**Directions for this task**
Lines with the word "const" in them are the ones to copy from the records.

**Records provided**
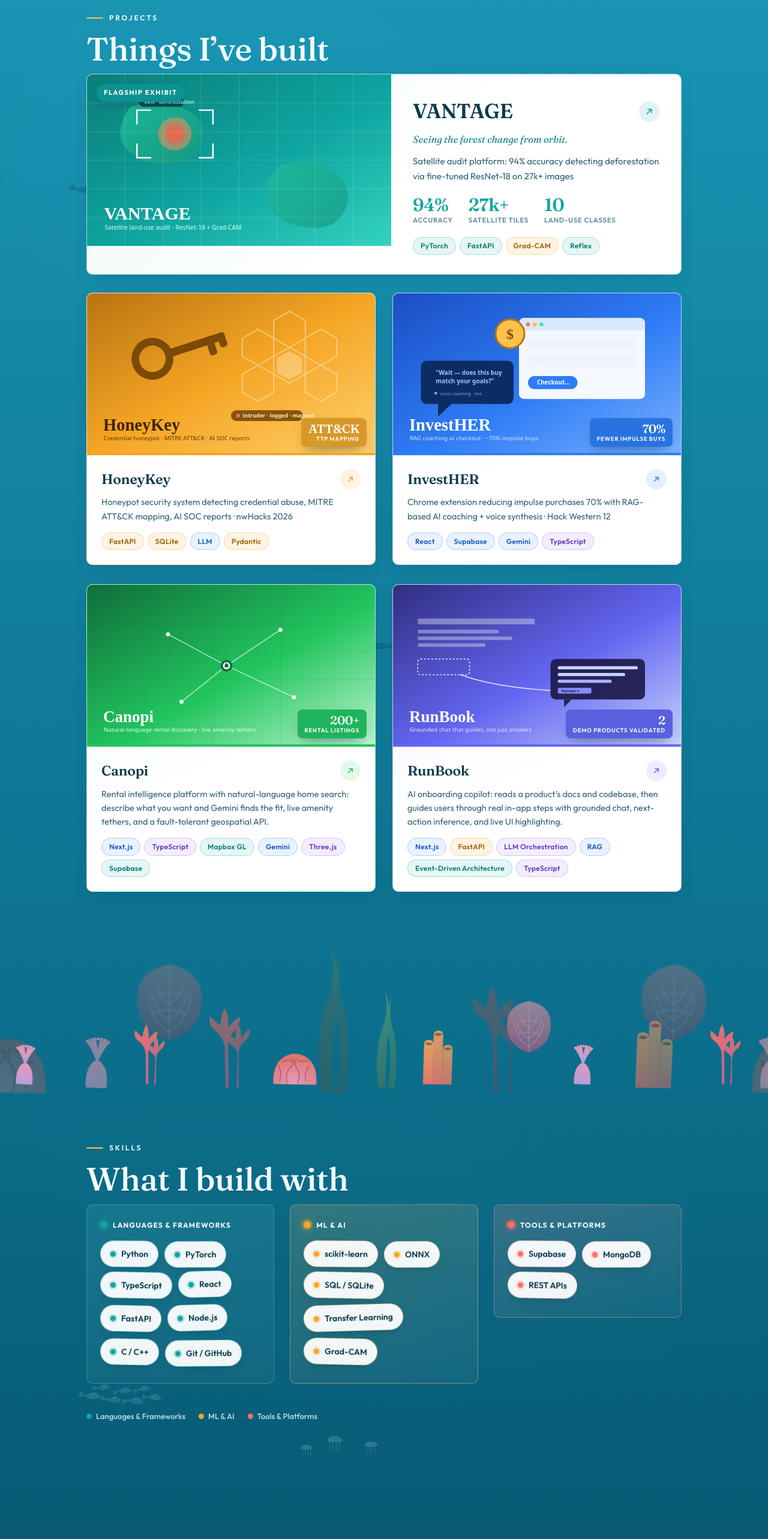
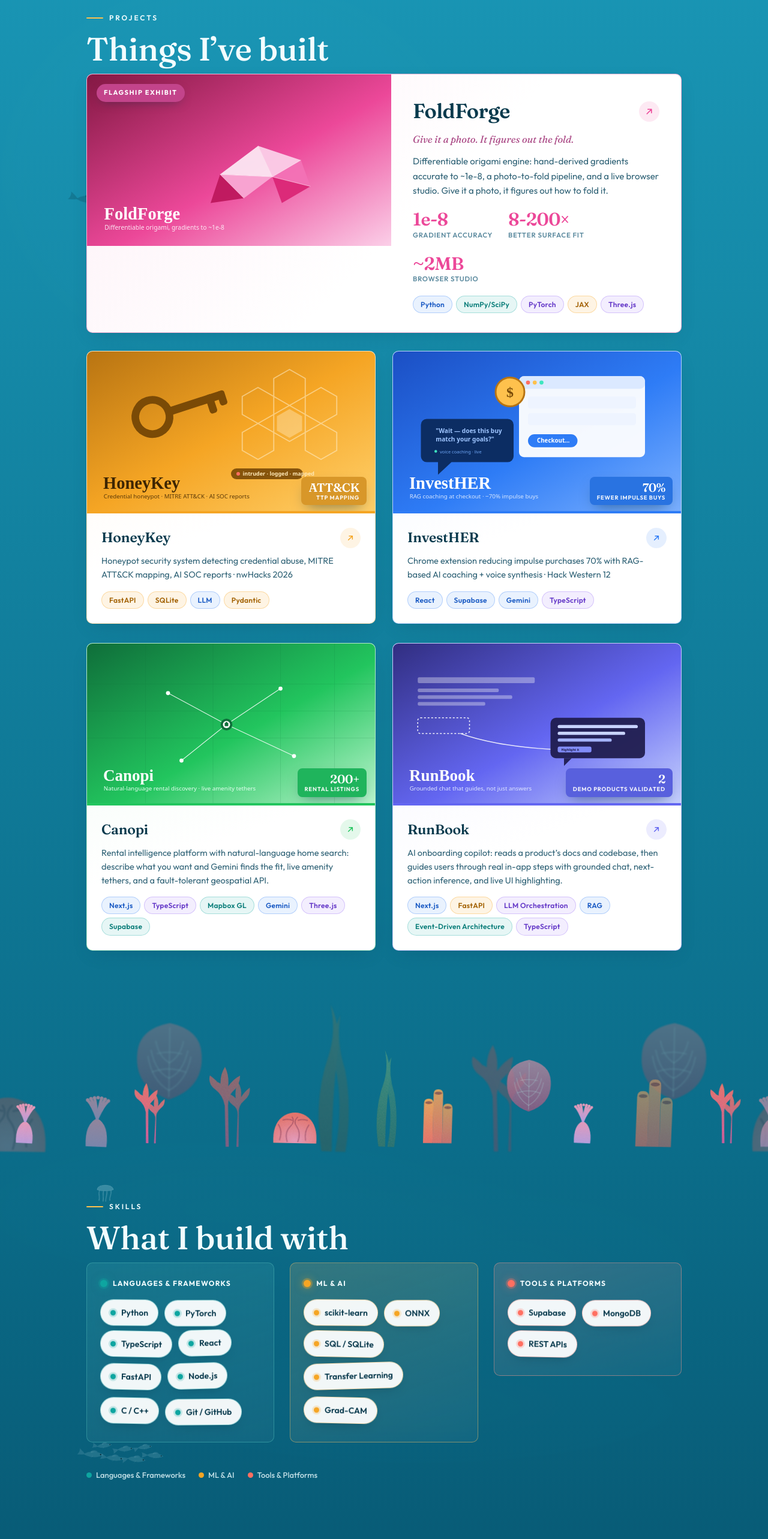
Before and after one commit to ZhuBryan/Portfolio-Site, a React (Vite) app: page / in a window 1280 px wide. Shown: the part 1620-4186 px from the top of the page at 60% size. Built offline with nearby package versions, Linux system fonts and the light colour scheme.

Commit message:
Redo favicon as wavier B, fix jelly/remove ray creatures, replace VANTAGE with FoldForge

```diff
--- /dev/null
+++ b/src/components/JellyBloom/JellyBloom.css
@@ -0,0 +1,52 @@
+/* Fixed near-surface position; only a small local drift, never a full-width
+   patrol and never pulled down into deep water. */
+.jelly-bloom {
+  position: absolute;
+  z-index: 0;
+  pointer-events: none;
+  animation: jelly-bloom-drift 9s ease-in-out infinite alternate;
+  will-change: transform;
+}
+@keyframes jelly-bloom-drift {
+  from {
+    transform: translate(-5px, -4px);
+  }
+  to {
+    transform: translate(5px, 6px);
+  }
+}
+
+.jb-bell {
+  transform-box: fill-box;
+  transform-origin: 50% 100%;
+  animation: jb-pulse 2.4s ease-in-out infinite alternate;
+}
+@keyframes jb-pulse {
+  from {
+    transform: scaleY(1);
+  }
+  to {
+    transform: scaleY(0.82);
+  }
+}
+
+.jb-t {
+  transform-box: fill-box;
+  transform-origin: 50% 0%;
+  animation: jb-sway 2.4s ease-in-out infinite alternate;
+  animation-delay: var(--d, 0s);
+}
+@keyframes jb-sway {
+  from {
+    transform: rotate(-8deg);
+  }
+  to {
+    transform: rotate(8deg);
+  }
+}
+
+@media (prefers-reduced-motion: reduce) {
+  .jelly-bloom {
+    display: none;
+  }
+}
--- /dev/null
+++ b/src/components/JellyBloom/JellyBloom.tsx
@@ -0,0 +1,53 @@
+import './JellyBloom.css';
+
+/** Bell + four trailing tentacles; pulse/sway are driven entirely by CSS. */
+function JellyfishGlyph() {
+  return (
+    <g>
+      <path className="jb-bell" d="M-18 0 C-18 -16 18 -16 18 0 C11 4 -11 4 -18 0 Z" />
+      <path className="jb-t jb-t1" fill="none" strokeWidth="2" strokeLinecap="round" d="M-13 3 C-15 12 -10 16 -12 24" />
+      <path className="jb-t jb-t2" fill="none" strokeWidth="2" strokeLinecap="round" d="M-4 4 C-5 13 -2 17 -3 26" />
+      <path className="jb-t jb-t3" fill="none" strokeWidth="2" strokeLinecap="round" d="M4 4 C5 13 2 17 3 26" />
+      <path className="jb-t jb-t4" fill="none" strokeWidth="2" strokeLinecap="round" d="M13 3 C15 12 10 16 12 24" />
+    </g>
+  );
+}
+
+interface JellyBloomProps {
+  /** Fixed position, near the surface — this creature drifts in place, it
+   * does not patrol across the section. */
+  left: string;
+  top: string;
+  tint?: string;
+  scale?: number;
+  delay?: number;
+}
+
+/**
+ * A single jellyfish that pulses and sways gently in place near the surface.
+ * Pure CSS, no patrol animation, small local drift only (a few px), so it
+ * never reads as "swimming across" or "deep in the water" — just a bit of
+ * ambient life near the top of a section.
+ */
+export default function JellyBloom({
+  left,
+  top,
+  tint = 'rgba(210, 248, 252, 0.4)',
+  scale = 1,
+  delay = 0,
+}: JellyBloomProps) {
+  return (
+    <div className="jelly-bloom" style={{ left, top, animationDelay: `${delay}s` }} aria-hidden="true">
+      <svg
+        viewBox="-24 -20 48 56"
+        width={48 * scale}
+        height={56 * scale}
+        fill={tint}
+        stroke={tint}
+        style={{ overflow: 'visible' }}
+      >
+        <JellyfishGlyph />
+      </svg>
+    </div>
+  );
+}
--- a/src/components/SwimBy/SwimBy.css
+++ b/src/components/SwimBy/SwimBy.css
@@ -91,51 +91,6 @@
   }
 }
 
-/* jellyfish: bell contracts, tentacles trail with a lazy sway */
-.jelly-bell {
-  transform-box: fill-box;
-  transform-origin: 50% 100%;
-  animation: jelly-pulse 2.6s ease-in-out infinite alternate;
-}
-@keyframes jelly-pulse {
-  from {
-    transform: scaleY(1);
-  }
-  to {
-    transform: scaleY(0.84);
-  }
-}
-.jelly-t {
-  transform-box: fill-box;
-  transform-origin: 50% 0%;
-  animation: jelly-sway 2.6s ease-in-out infinite alternate;
-  animation-delay: var(--d, 0s);
-}
-@keyframes jelly-sway {
-  from {
-    transform: rotate(-7deg);
-  }
-  to {
-    transform: rotate(7deg);
-  }
-}
-
-/* ray: slow wing flap, much lazier than the fish tail beat */
-.ray-body {
-  transform-box: fill-box;
-  transform-origin: 50% 50%;
-  animation: ray-flap 1.7s ease-in-out infinite alternate;
-  animation-delay: var(--d, 0s);
-}
-@keyframes ray-flap {
-  from {
-    transform: scaleY(0.8);
-  }
-  to {
-    transform: scaleY(1);
-  }
-}
-
 @media (prefers-reduced-motion: reduce) {
   .swimby {
     display: none;
--- a/src/components/SwimBy/SwimBy.tsx
+++ b/src/components/SwimBy/SwimBy.tsx
@@ -50,101 +50,13 @@ export function FishSchool({ tint }: { tint: string }) {
   );
 }
 
-/* ── jellyfish (bell pulse + trailing tentacle sway) ──────────────────────── */
-function Jellyfish() {
-  return (
-    <g>
-      <path className="jelly-bell" d="M-20 0 C-20 -18 20 -18 20 0 C12 5 -12 5 -20 0 Z" />
-      <path className="jelly-t jelly-t1" fill="none" strokeWidth="2" strokeLinecap="round" d="M-14 3 C-16 13 -11 18 -13 27" />
-      <path className="jelly-t jelly-t2" fill="none" strokeWidth="2" strokeLinecap="round" d="M-5 4 C-6 15 -2 19 -4 29" />
-      <path className="jelly-t jelly-t3" fill="none" strokeWidth="2" strokeLinecap="round" d="M5 4 C6 15 2 19 4 29" />
-      <path className="jelly-t jelly-t4" fill="none" strokeWidth="2" strokeLinecap="round" d="M14 3 C16 13 11 18 13 27" />
-    </g>
-  );
-}
-
-const JELLY_POS = [
-  { x: 44, y: 26, s: 0.9 },
-  { x: 150, y: 12, s: 1.05 },
-  { x: 232, y: 34, s: 0.82 },
-];
-
-/** A small bloom of jellyfish, drifting rather than darting. */
-export function JellySchool({ tint }: { tint: string }) {
-  return (
-    <svg
-      viewBox="-30 -24 340 112"
-      width="300"
-      height="99"
-      aria-hidden="true"
-      fill={tint}
-      stroke={tint}
-      style={{ overflow: 'visible' }}
-    >
-      {JELLY_POS.map((j, i) => (
-        <g
-          key={i}
-          transform={`translate(${j.x} ${j.y}) scale(${j.s})`}
-          style={{ ['--d' as string]: `${(-i * 0.45).toFixed(2)}s` }}
-        >
-          <Jellyfish />
-        </g>
-      ))}
-    </svg>
-  );
-}
-
-/* ── ray (diamond wings, slow flap) ────────────────────────────────────────── */
-function Ray() {
-  return (
-    <g>
-      <path
-        className="ray-body"
-        d="M-38 0 Q-18 -16 0 -4 Q18 -16 38 0 Q18 8 0 3 Q-18 8 -38 0 Z"
-      />
-      <path className="ray-tail" fill="none" strokeWidth="2" strokeLinecap="round" d="M0 2 C8 4 18 5 27 3" />
-    </g>
-  );
-}
-
-const RAY_POS = [
-  { x: 64, y: 22, s: 1.1 },
-  { x: 200, y: 38, s: 0.85 },
-];
-
-/** A couple of rays gliding by, wings flapping slower than a fish's tail. */
-export function RaySchool({ tint }: { tint: string }) {
-  return (
-    <svg
-      viewBox="-30 -24 340 112"
-      width="300"
-      height="99"
-      aria-hidden="true"
-      fill={tint}
-      stroke={tint}
-      style={{ overflow: 'visible' }}
-    >
-      {RAY_POS.map((r, i) => (
-        <g
-          key={i}
-          transform={`translate(${r.x} ${r.y}) scale(${r.s})`}
-          style={{ ['--d' as string]: `${(-i * 0.5).toFixed(2)}s` }}
-        >
-          <Ray />
-        </g>
-      ))}
-    </svg>
-  );
-}
-
 /**
- * A creature patrolling its section — pure CSS animation, zero JS per frame.
- * The wrapper is a full-width strip; inside it a "runner" swims to an inset
- * margin, turns around, and swims back, forever, never leaving the section
- * rectangle. A ResizeObserver keeps the turn point (--patrol-x) in step with
- * the strip width, so nothing ever crosses out or gets clipped.
- * Drop one or two into any section that feels static; `species` picks the
- * silhouette (defaults to the fish school).
+ * A school of fish patrolling its section — pure CSS animation, zero JS per
+ * frame. The wrapper is a full-width strip; inside it a "runner" swims to an
+ * inset margin, turns around, and swims back, forever, never leaving the
+ * section rectangle. A ResizeObserver keeps the turn point (--patrol-x) in
+ * step with the strip width, so the school never crosses out or gets clipped.
+ * Drop one or two into any section that feels static.
  */
 interface SwimByProps {
   top: string;
@@ -153,14 +65,7 @@ interface SwimByProps {
   reverse?: boolean;
   tint?: string;
   scale?: number;
-  species?: 'fish' | 'jelly' | 'ray';
 }
-
-const SPECIES: Record<NonNullable<SwimByProps['species']>, (props: { tint: string }) => JSX.Element> = {
-  fish: FishSchool,
-  jelly: JellySchool,
-  ray: RaySchool,
-};
 
 const SCHOOL_W = 300; // FishSchool svg intrinsic width (px); scale only shrinks it
 const MARGIN = 24; // inset from each strip edge where the school turns around
@@ -172,9 +77,7 @@ export default function SwimBy({
   reverse = false,
   tint = 'rgba(6, 44, 60, 0.25)',
   scale = 1,
-  species = 'fish',
 }: SwimByProps) {
-  const Creature = SPECIES[species];
   const stripRef = useRef<HTMLDivElement>(null);
   const runnerRef = useRef<HTMLDivElement>(null);
 
@@ -214,7 +117,7 @@ export default function SwimBy({
           style={{ animationDuration: `${duration * 2}s`, animationDelay: `${legDelay}s` }}
         >
           <div style={{ transform: `scale(${scale})` }}>
-            <Creature tint={tint} />
+            <FishSchool tint={tint} />
           </div>
         </div>
       </div>
--- a/src/data/projects.ts
+++ b/src/data/projects.ts
@@ -57,46 +57,47 @@ export interface Project {
 
 export const projects: Project[] = [
   {
-    id: 'vantage',
-    name: 'VANTAGE',
+    id: 'foldforge',
+    name: 'FoldForge',
     description:
-      'Satellite audit platform: 94% accuracy detecting deforestation via fine-tuned ResNet-18 on 27k+ images',
+      'Differentiable origami engine: hand-derived gradients accurate to ~1e-8, a photo-to-fold pipeline, and a live browser studio. Give it a photo, it figures out how to fold it.',
     longDescription:
-      'Built an end-to-end environmental audit platform that ingests satellite tiles, classifies land-use change with a fine-tuned ResNet-18 (94% accuracy on 27k+ EuroSAT images), and surfaces explainable per-pixel attribution via Grad-CAM. Real-time API + dashboard.',
-    accentColor: '#0ea5a0',
-    tagline: 'Seeing the forest change from orbit.',
+      'Give it a photo. It figures out how to fold it. FoldForge is a differentiable computational origami engine: it reads and validates crease patterns, folds them into 3D with a physically accurate rigid-panel simulator, and runs the whole thing backwards, from a target shape, or a photograph, to the crease pattern that folds into it. Built from scratch in NumPy, every gradient hand-derived and checked against finite differences to ~1e-8, including an implicit-function-theorem layer that differentiates a full physics solver at its energy equilibrium through a single linear solve. Feed it a photo shot at an angle and it detects the mirror axis and straightens the fold before folding it into a real, exportable, 3D-printable crease pattern.',
+    accentColor: '#ec4899',
+    tagline: 'Give it a photo. It figures out the fold.',
     metrics: [
-      { value: '94%', label: 'accuracy' },
-      { value: '27k+', label: 'satellite tiles' },
-      { value: '10', label: 'land-use classes' },
+      { value: '1e-8', label: 'gradient accuracy' },
+      { value: '8-200×', label: 'better surface fit' },
+      { value: '~2MB', label: 'browser studio' },
     ],
     mediaType: 'photo',
-    imageUrl: '/images/projects/vantage.svg',
-    gallery: ['/images/projects/vantage.svg'],
+    imageUrl: '/images/projects/foldforge.svg',
+    gallery: ['/images/projects/foldforge.svg'],
     tags: [
-      { label: 'PyTorch', tone: 'teal' },
-      { label: 'FastAPI', tone: 'teal' },
-      { label: 'Grad-CAM', tone: 'amber' },
-      { label: 'Reflex', tone: 'teal' },
+      { label: 'Python', tone: 'blue' },
+      { label: 'NumPy/SciPy', tone: 'teal' },
+      { label: 'PyTorch', tone: 'purple' },
+      { label: 'JAX', tone: 'amber' },
+      { label: 'Three.js', tone: 'purple' },
     ],
     deckCards: [
       {
-        type: 'VANTAGE Core',
-        title: 'Architecture',
+        type: 'Differentiable Core',
+        title: 'Analytic Gradients to ~1e-8',
         content:
-          'ResNet-18 backbone fine-tuned on EuroSAT, served from a FastAPI inference layer with a Reflex dashboard on top.',
+          'Hand-derived fold kinematics (Jacobians, sparse-Hessian implicit-function layer) differentiate a full rigid-panel physics simulator, verified against finite differences to ~1e-8, no autodiff framework required.',
       },
       {
-        type: 'EuroSAT Training Set',
-        title: 'Dataset Metrics',
+        type: 'Photo-to-Origami',
+        title: '8-200x Better Surface Fit',
         content:
-          '27k+ multispectral satellite tiles, 10 land-use classes, stratified split, 94% top-1 accuracy on the held-out set.',
+          'A 2D warped-Miura solver jointly optimizes flat crease pattern and folded surface via gradient descent, fed by GrabCut segmentation and MiDaS monocular depth estimation, turning any photo into a real, printable fold.',
       },
       {
-        type: 'Visual Interpretability',
-        title: 'Grad-CAM Heatmaps',
+        type: 'Live Studio',
+        title: 'Fold It in Your Browser',
         content:
-          'Per-pixel attribution overlays show where the model is locking onto deforestation signatures: auditable, not a black box.',
+          'A dependency-free ~2MB Three.js studio with its own in-browser physics fold solver: drag a photo on, watch it get segmented, depth-estimated, and folded live. No install, no server.',
       },
     ],
   },
--- a/src/sections/Contact/Contact.tsx
+++ b/src/sections/Contact/Contact.tsx
@@ -1,7 +1,7 @@
 import { motion } from 'framer-motion';
 import DriftLayer from '../../components/DriftLayer/DriftLayer';
 import SandCrab from '../../components/SandCrab/SandCrab';
-import SwimBy from '../../components/SwimBy/SwimBy';
+import JellyBloom from '../../components/JellyBloom/JellyBloom';
 import './Contact.css';
 
 const MailIcon = (
@@ -31,8 +31,8 @@ export default function Contact() {
   return (
     <section className="contact-section" id="contact">
       <DriftLayer />
-      {/* a jellyfish drifting in the deep water behind the contact copy */}
-      <SwimBy top="18%" duration={44} tint="rgba(180, 235, 245, 0.14)" scale={0.75} species="jelly" />
+      {/* a jellyfish drifting near the surface behind the contact copy */}
+      <JellyBloom left="76%" top="8%" tint="rgba(180, 235, 245, 0.24)" scale={0.8} />
       {/* a small crab that scuttles along the sand away from the cursor
           (desktop/hover/no-reduced-motion; canvas-free, pointer-events none) */}
       <SandCrab sectionSelector="#contact" />
--- a/src/sections/Projects/Projects.tsx
+++ b/src/sections/Projects/Projects.tsx
@@ -6,6 +6,7 @@ import ProjectModal from './ProjectModal';
 import Coral from '../../components/Coral/Coral';
 import ReefPeeker from '../../components/ReefPeeker/ReefPeeker';
 import SwimBy from '../../components/SwimBy/SwimBy';
+import JellyBloom from '../../components/JellyBloom/JellyBloom';
 import './Projects.css';
 
 // (coral reef row + ambient schools + caustic shimmer)
@@ -20,7 +21,7 @@ export default function Projects() {
           reef (the interactive flocking canvas lives in Experience). */}
       <div className="caustics" aria-hidden="true" />
       <SwimBy top="16%" duration={38} tint="rgba(6, 44, 60, 0.22)" scale={0.9} />
-      <SwimBy top="58%" duration={46} reverse delay={-18} tint="rgba(6, 44, 60, 0.16)" scale={0.8} species="ray" />
+      <JellyBloom left="82%" top="10%" tint="rgba(6, 44, 60, 0.2)" scale={0.85} />
       {/* the shy octopus rises from behind the coral and watches the cursor */}
       <ReefPeeker />
       <Coral />
--- a/src/sections/Skills/Skills.tsx
+++ b/src/sections/Skills/Skills.tsx
@@ -2,6 +2,7 @@ import { type CSSProperties } from 'react';
 import { motion } from 'framer-motion';
 import { skills, CATEGORY_COLOR, CATEGORY_LABEL, type SkillCategory } from '../../data/skills';
 import SwimBy from '../../components/SwimBy/SwimBy';
+import JellyBloom from '../../components/JellyBloom/JellyBloom';
 import DriftLayer from '../../components/DriftLayer/DriftLayer';
 import './Skills.css';
 
@@ -20,7 +21,7 @@ export default function Skills() {
       <div className="caustics" aria-hidden="true" />
       <DriftLayer />
       <SwimBy top="70%" duration={42} tint="rgba(220, 250, 255, 0.12)" scale={0.7} />
-      <SwimBy top="86%" duration={30} reverse delay={-10} tint="rgba(220, 250, 255, 0.16)" scale={0.65} species="jelly" />
+      <JellyBloom left="12%" top="9%" tint="rgba(220, 250, 255, 0.22)" scale={0.75} />
 
       <div className="section-inner">
         <p className="section-label">Skills</p>
```
Also changed, not shown: public/favicon.svg, public/images/projects/foldforge.svg (added).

**Answer section**
-const JELLY_POS = [
-const RAY_POS = [
-const SPECIES: Record<NonNullable<SwimByProps['species']>, (props: { tint: string }) => JSX.Element> = {
 const SCHOOL_W = 300; // FishSchool svg intrinsic width (px); scale only shrinks it
 const MARGIN = 24; // inset from each strip edge where the school turns around
-  const Creature = SPECIES[species];
   const stripRef = useRef<HTMLDivElement>(null);
   const runnerRef = useRef<HTMLDivElement>(null);
 export const projects: Project[] = [
 const MailIcon = (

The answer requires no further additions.